Nora Gutierrez, chair of Samahan ng mga Katutubong Dumagat sa Aurora (Sakada), said this was the main message of her group when it led a rally of 700 residents of Dinalungan, Casiguran and Dilasag towns in the capital town of Baler on Friday to support the project.
Gutierrez said farmers, fishermen and Dumagat who joined the pro-Apeco rally carried placards reflecting their position that Apeco did not grab any land from them and that no tribe member was removed from his or her ancestral domain.
“Neither were there fishers who were barred from their fishing grounds. Instead, Apeco will build an ice plant in Barangay Esteves [in Casiguran],” Gutierrez told the Inquirer on Sunday.

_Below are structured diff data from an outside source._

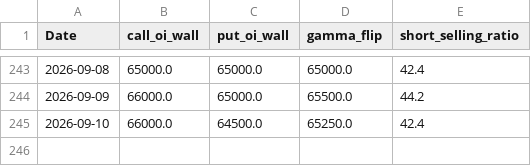
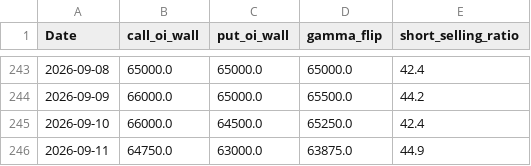
Before and after one commit to tetoranatti/stockModel, a CSV file: jpx_daily_features_db.csv, drawn as a sheet; only a part is shown, gaps mark what is left out; the diff names each change by its address in the sheet, - before the commit and + after, or states it on an @@ line.

```diff
--- a/jpx_daily_features_db.csv
+++ b/jpx_daily_features_db.csv
+row 246: 2026-09-11 | 64750.0 | 63000.0 | 63875.0 | 44.9
```
Also changed, not shown: final_regime_screened_v5.csv, 1 other file.
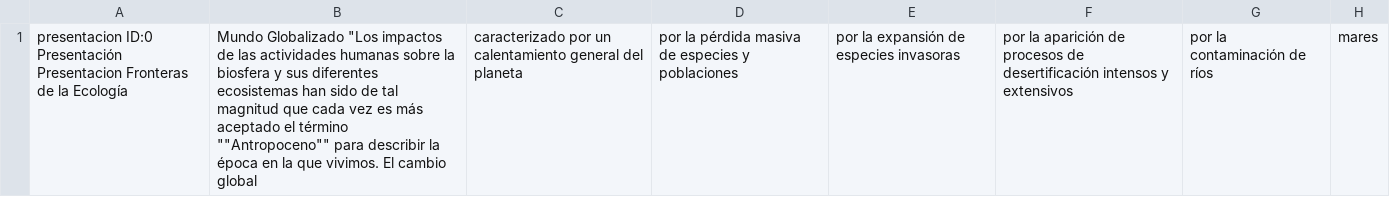
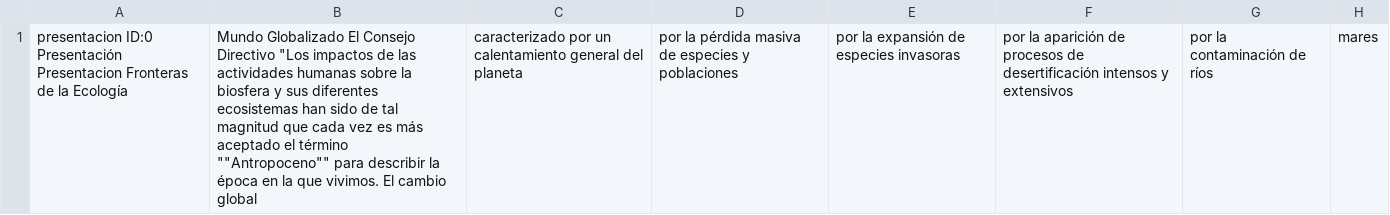
Before and after one commit to equihuam/LengNat_y_Semantica, a CSV file: Datos y textos/VCME-presentación.csv, drawn as a sheet; only a part is shown; the diff names each change by its address in the sheet, - before the commit and + after, or states it on an @@ line.

Commit message:
Datos incluyen autores como "tokens"

```diff
--- a/Datos y textos/VCME-presentación.csv
+++ b/Datos y textos/VCME-presentación.csv
-B1: Mundo Globalizado "Los impactos…
+B1: Mundo Globalizado El Consejo Directivo "Los impactos…
```
Also changed, not shown: 4 other files.
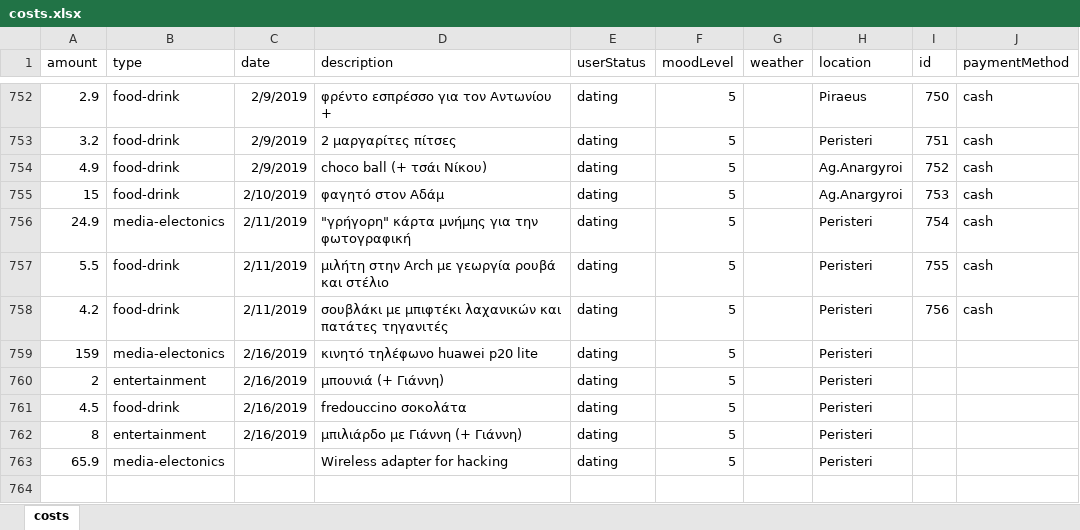
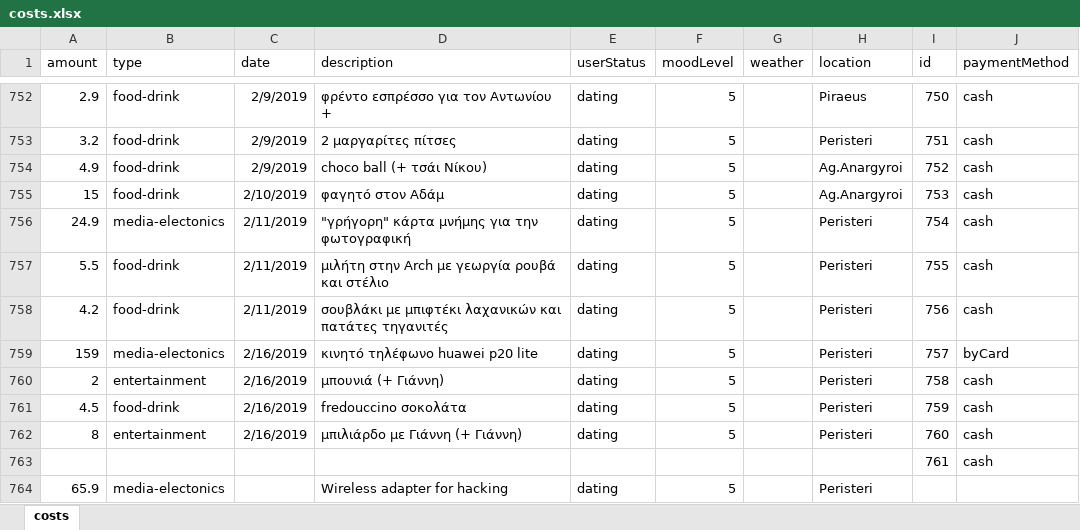
Before and after one commit to Stamanos/Financial-Organization, an Excel workbook: DataBase/costs.xlsx, sheet costs, drawn as a sheet; only a part is shown, gaps mark what is left out; values as stored, in another font and other column widths than the file's, no borders; table styles not drawn; the diff names each change by its address in the sheet, - before the commit and + after, or states it on an @@ line.

Commit message:
final update

```diff
--- a/DataBase/costs.xlsx (sheet costs)
+++ b/DataBase/costs.xlsx (sheet costs)
-I759 (id): (empty)
+I759 (id): 757
-J759 (paymentMethod): (empty)
+J759 (paymentMethod): byCard
-I760 (id): (empty)
+I760 (id): 758
-J760:J762 (paymentMethod): (empty)
+J760:J762 (paymentMethod): cash
-I761 (id): (empty)
+I761 (id): 759
-I762 (id): (empty)
+I762 (id): 760
+row 763:  |  |  |  |  |  |  |  | 761 | cash
```
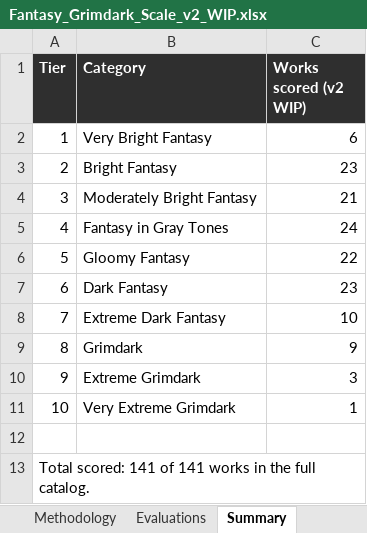
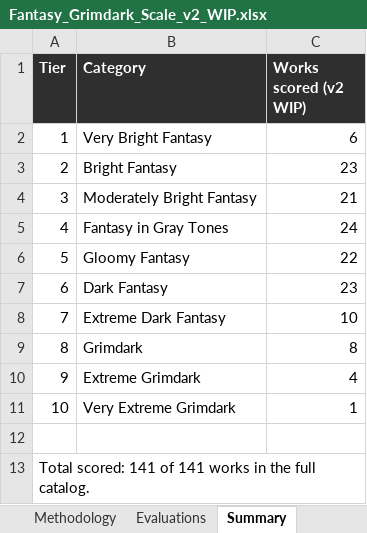
Before and after one commit to refo44/fantasy-darkness-scale, an Excel workbook: Fantasy_Grimdark_Scale_v2_WIP.xlsx, sheet Summary, drawn as a sheet; values as stored, in another font and other column widths than the file's, no borders; the diff names each change by its address in the sheet, - before the commit and + after, or states it on an @@ line.

```diff
--- a/Fantasy_Grimdark_Scale_v2_WIP.xlsx (sheet Summary)
+++ b/Fantasy_Grimdark_Scale_v2_WIP.xlsx (sheet Summary)
-C9 (Works scored (v2 WIP)): 9
+C9 (Works scored (v2 WIP)): 8
-C10 (Works scored (v2 WIP)): 3
+C10 (Works scored (v2 WIP)): 4
```
Also changed, not shown: sheet Evaluations, 4 other files.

The pro-Apeco rally was held a few days after President Aquino ordered the National Economic and Development Authority to review the Apeco, which Congress created through laws proposed by Sen. Edgardo Angara, whose family hails from Aurora.
The review was Mr. Aquino’s response to 120 Casiguran residents who marched for 18 days, covering a 350-kilometer route to Metro Manila, to stop the Apeco project and their displacement.
Gutierrez said indigenous peoples in the three towns were promised housing, employment as forest guards, livelihood projects and construction of two multipurpose halls.
“We went to Baler to show our support for the programs of Apeco in Casiguran and condemn and deny the allegations of anti-Apeco groups,” she said.
Salvador France, vice chair of the national fishers’ coalition Pamalakaya, called the pro-Apeco rally as a “dirty tactic.”
“The usual divide-and-rule tactic is [used] … to create rift among the poor people, counter the anti-Apeco offensive,” France said in a statement.
Malcolm Sarmiento Jr., Apeco president and chief executive officer, said the anti-Apeco marchers cannot possibly represent the 3,000 households affected by the project.
In a statement, Sarmiento described the anti-Apeco marchers as “informal settlers” in a reservation owned by Aurora State College of Technology. Tonette Orejas, Inquirer Central Luzon